PRIESTS GIVEN 40-YEAR SENTENCES
A Mendoza court on Monday sentenced two priests to sentences of 42 and 45 years and a former gardener to 18 years on 25 counts of sexually abusing deaf-mute minors at the Instituto Antonio Próvolo school (see Page 8 for a full report from Mendoza). In related news, Monsignor Gustavo Zanchetta, the former bishop of Orán, presented himself on Wednesday to the court of that Salta city to respond to sexual abuse charges after an Interpol warrant was issued. Zanchetta had been a Vatican financial advisor since resigning from the diocese on “health grounds” in 2016.
Two girls aged 12 were killed and scores more were injured on a school trip to Mundo Marino in San Clemente when their bus crashed near Lezama on the main highway to Mar del Plata in circumstances which have yet to be clarified.
EVO’S KIDS HIT THE CITY
The children of ousted Bolivian president Evo Morales arrived in Argentina last weekend after being granted a safe conduct by the caretaker government in La Paz.
ALPEROVICH REQUESTS LEAVE
Tucumán Peronist Senator and ex-governor José Alperovich on Wednesday requested leave without pay to respond to charges of sexual abuse lodged against him by a relative and former aide. The Senate unhesitatingly assented to his request.
Former Army Chief-of-Staff César Milani was acquitted yesterday by a Tucumán court on charges concerning the disappearance of conscript Alberto Ledo in the first year of the 1976- 1983 military dictatorship. “This is not justice, this is impunity, a mockery,” commented Graciela Ledo, mother of the missing soldier. However the court sentenced Milani’s commanding officer at the time, then Army Captain Esteban Sanguinetti, to 14 years although they will be served in house arrest due to his age.
55% MORE BEHIND BARS
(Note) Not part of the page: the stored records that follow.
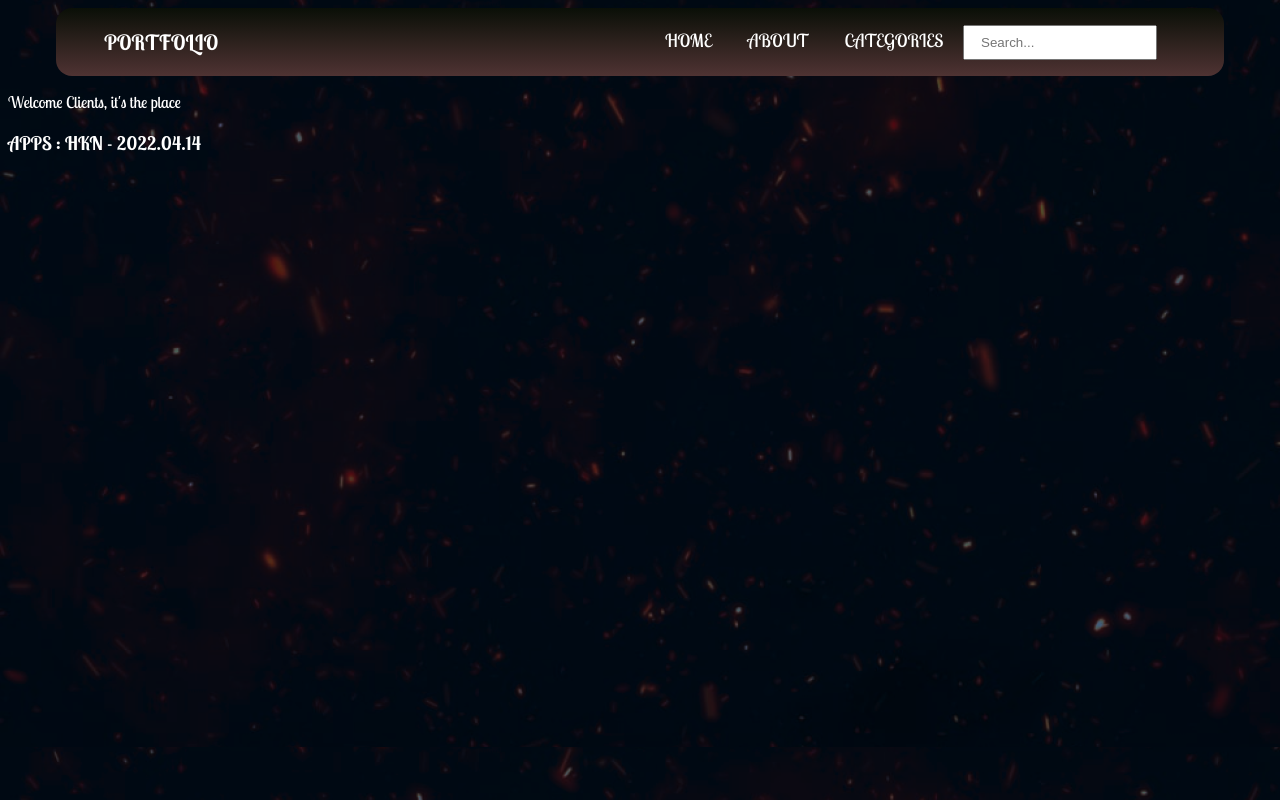
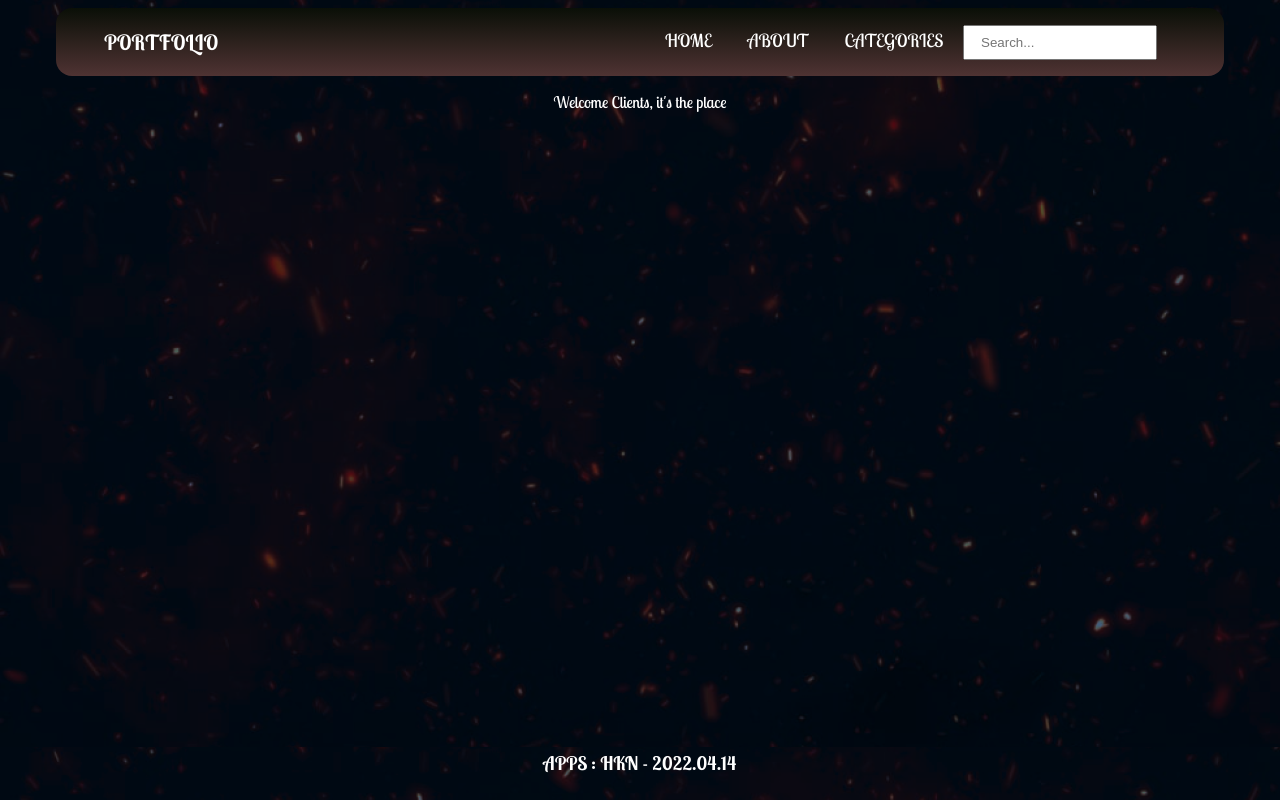
Before and after one commit to KialoHezz/Personal-Gallery-App, a Django app: page / in a window 1280 px wide. Run offline with Django 3.2, Linux system fonts and the light colour scheme; some web fonts are replaced.

```diff
--- a/persgallary/gallary/static/css/index.css
+++ b/persgallary/gallary/static/css/index.css
@@ -52,3 +52,20 @@ body{
     width: 30%;
     padding: 0.5rem 1rem;
 }
+/* end navigation */
+
+/* home page */
+.home-main{
+    text-align: center;
+    height: 40rem;
+
+
+}
+/* end home page */
+
+
+/* footer */
+.footer{
+    text-align: center;
+}
+/* end */
--- a/persgallary/gallary/templates/home.html
+++ b/persgallary/gallary/templates/home.html
@@ -1,4 +1,6 @@
 {% extends 'base.html' %}
 {% block content %}
-<p>Welcome Clients, it's the place</p>
+<div class="home-main">
+    <p>Welcome Clients, it's the place</p>
+</div>
 {% endblock %}
```
Also changed, not shown: persgallary/README.md, persgallary/gallary/static/images/ART.png.png (added).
The Argentina’s prison population has risen 55 percent in the last years to reach 63,094 persons detained in federal penitentiaries and Buenos Aires Province jails (around 69 percent of the total), a report by the University of Tres de Febrero has revealed.
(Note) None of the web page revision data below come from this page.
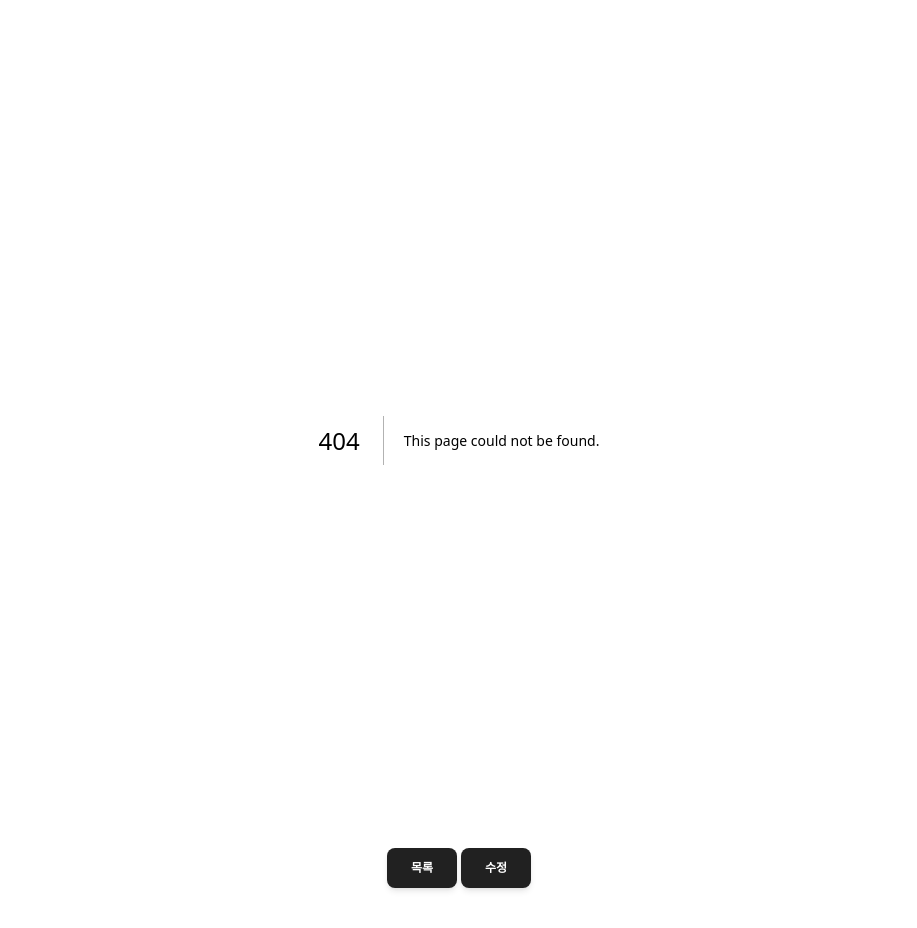
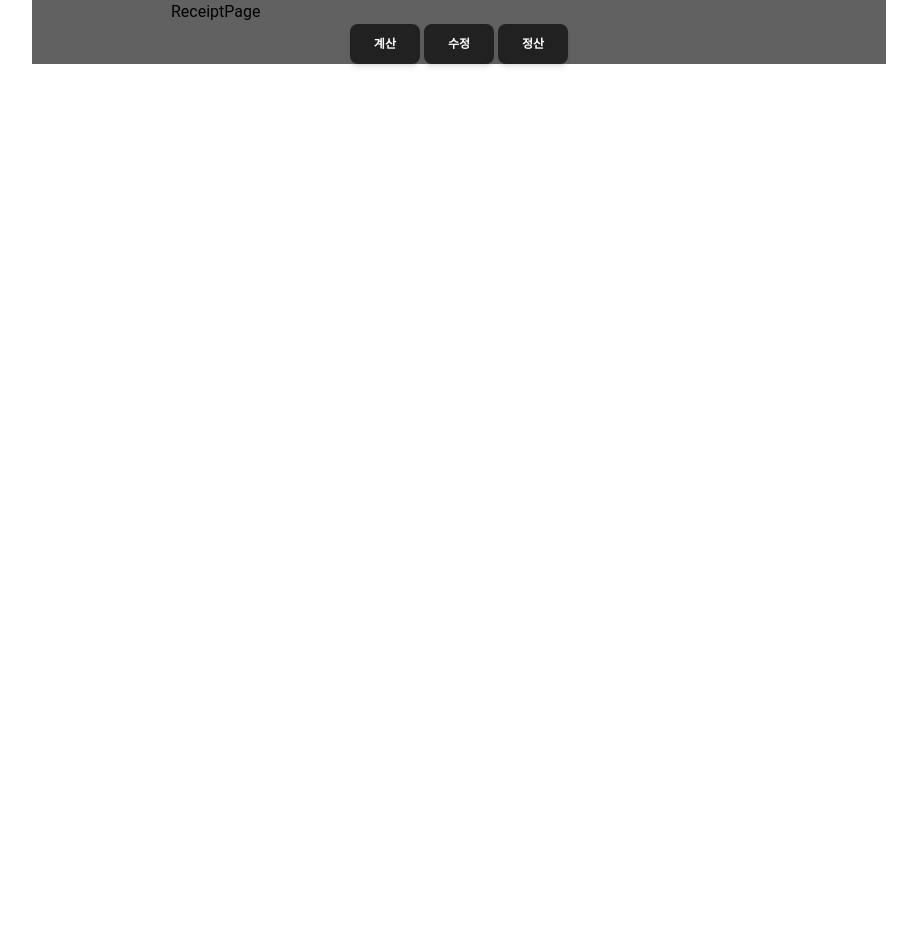
Before and after one commit to 938938/goods-calculator, a Next.js app: page /receipt in a window 1280 px wide. Before the commit this address had no page. Shown: the whole page, without its empty margins (181-1098 px from the left). After the commit the page ends 800 px from the top, so only its background shows below. Built offline with nearby package versions, Linux system fonts and the light colour scheme.

Commit message:
[FEAT] 정산페이지 추가

```diff
--- a/src/app/layout.tsx
+++ b/src/app/layout.tsx
@@ -32,8 +32,8 @@ export default function RootLayout({
           <body
             className={`${geistSans.variable} ${geistMono.variable} antialiased`}
           >
-            <div className='w-2/3 mx-auto flex flex-col items-center py-10 gap-2'>
-              <div className='w-screen'>{children}</div>
+            <div className='w-2/3 mx-auto flex flex-col items-center bg-gray-700'>
+              <div className='w-screen max-w-xl'>{children}</div>
               <Nav />
             </div>
           </body>
--- /dev/null
+++ b/src/app/receipt/page.tsx
@@ -0,0 +1,7 @@
+const ReceiptPage = () => {
+  return (
+    <div>ReceiptPage</div>
+  )
+}
+
+export default ReceiptPage
--- a/src/components/Nav.tsx
+++ b/src/components/Nav.tsx
@@ -7,10 +7,13 @@ const Nav = () => {
   return (
     <div className='flex gap-1'>
       <Link href={'/'}>
-        <Button>목록</Button>
+        <Button>계산</Button>
       </Link>
       <Link href={'/edit'}>
         <Button>수정</Button>
+      </Link>
+      <Link href={'/receipt'}>
+        <Button>정산</Button>
       </Link>
     </div>
   );
```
PROTESTING IN THE STREET
Various marches and protests last week, starting with a rally against gender violence on Monday. On Thursday Kirchnerite supporters demonstrated outside Comodoro Py courthouses in favour of a “Christmas without political prisoners” in reference to ex-officials of the three Kirchner presidencies detained on graft charges. There were also the usual picket marches, especially during the latter half of the week, with the rapid implementation of food emergency measures against hunger the most insistent demand by the Barrios de Pie social organisation.
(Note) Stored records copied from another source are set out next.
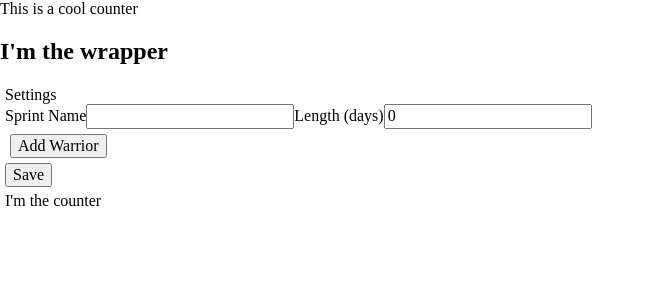
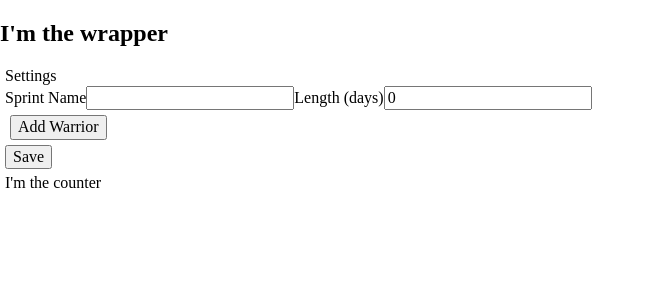
Before and after one commit to aln447/sprint-counter, a React (Create React App) app: page / in a window 1280 px wide. Shown: the top 300 px of the page, without its empty margins (0-655 px from the left). Built offline with nearby package versions, Linux system fonts and the light colour scheme.

Commit message:
Remove the elements oculling the wrapper

```diff
--- a/src/App.tsx
+++ b/src/App.tsx
@@ -2,14 +2,7 @@ import React from 'react';
 import { Wrapper } from './components/Wrapper';
 
 function App() {
-  return (
-    <div className="App">
-      <header className="App-header">
-        This is a cool counter
-      </header>
-      <Wrapper />
-    </div>
-  );
+  return <Wrapper />;
 }
 
 export default App;
```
The official exchange rate closed the week at 62.90 pesos per greenback (identical to the previous Friday) but the “blue” dollar moved up to 69.25 pesos from 67.50 the week before. The US$200 cap on monthly dollar purchases continues to crimp the market. Country risk was fractionally up at 2,266 from 2,250 the previous Friday.
ALBERTO SAYS NO TO 11 BILL
President-elect Alberto Fernández said on Tuesday that he would not request from the International Monetary Fund the last US$11 billion of the US$57-billion package negotiated by outgoing President Mauricio Macri in mid-2018, also reiterating that he had every intention of repaying Argentina’s foreign debt without a haircut but not until a return to growth provided the means to pay it. Meanwhile the Macri administration released a report to show that 83 percent of the money already disbursed by the IMF had gone on debt service, not on capital flight as claimed by Fernández.
BRAZIL GETS A LITTLE WARMER
Despite previous brinkmanship by Brazil’s Jair Bolsonaro administration over leaving Mercosur in the wake of Argentina’s change of government, Brazilian Economy Minister Paulo Guedes said on Tuesday that he had “no problem” with president-elect Alberto Fernández. The Frente de Todos leader later responded in kind, hailing a “pragmatic” approach.
CABINET NAMED ON DECEMBER 6 Lively speculation as to the future Cabinet of presidentelect Alberto Fernández (supposedly to be formalised next Friday) continued throughout the week with various twists and turns as to the future ministers and the powers behind the throne but there were at least two confirmations. Firstly, 2015 presidential runner-up Daniel Scioli was named future ambassador to Brazil. Secondly, Marco Lavagna (who failed to keep his lower house seat last month) will head INDEC statistics bureau while Fernández continues to press Lavagna’s father Roberto (a distant third in last month’s presidential voting) to head his future socio-economic council.
TELEFÓNICA SALE? Telefónica intends to sell its Argentine assets among other subsidiaries, its president José María Alvarez Pallete announced in Madrid on Wednesday, but the move also has a broader regional and global context. All companies throughout Latin America are to be sold off in order to concentrate on Brazil.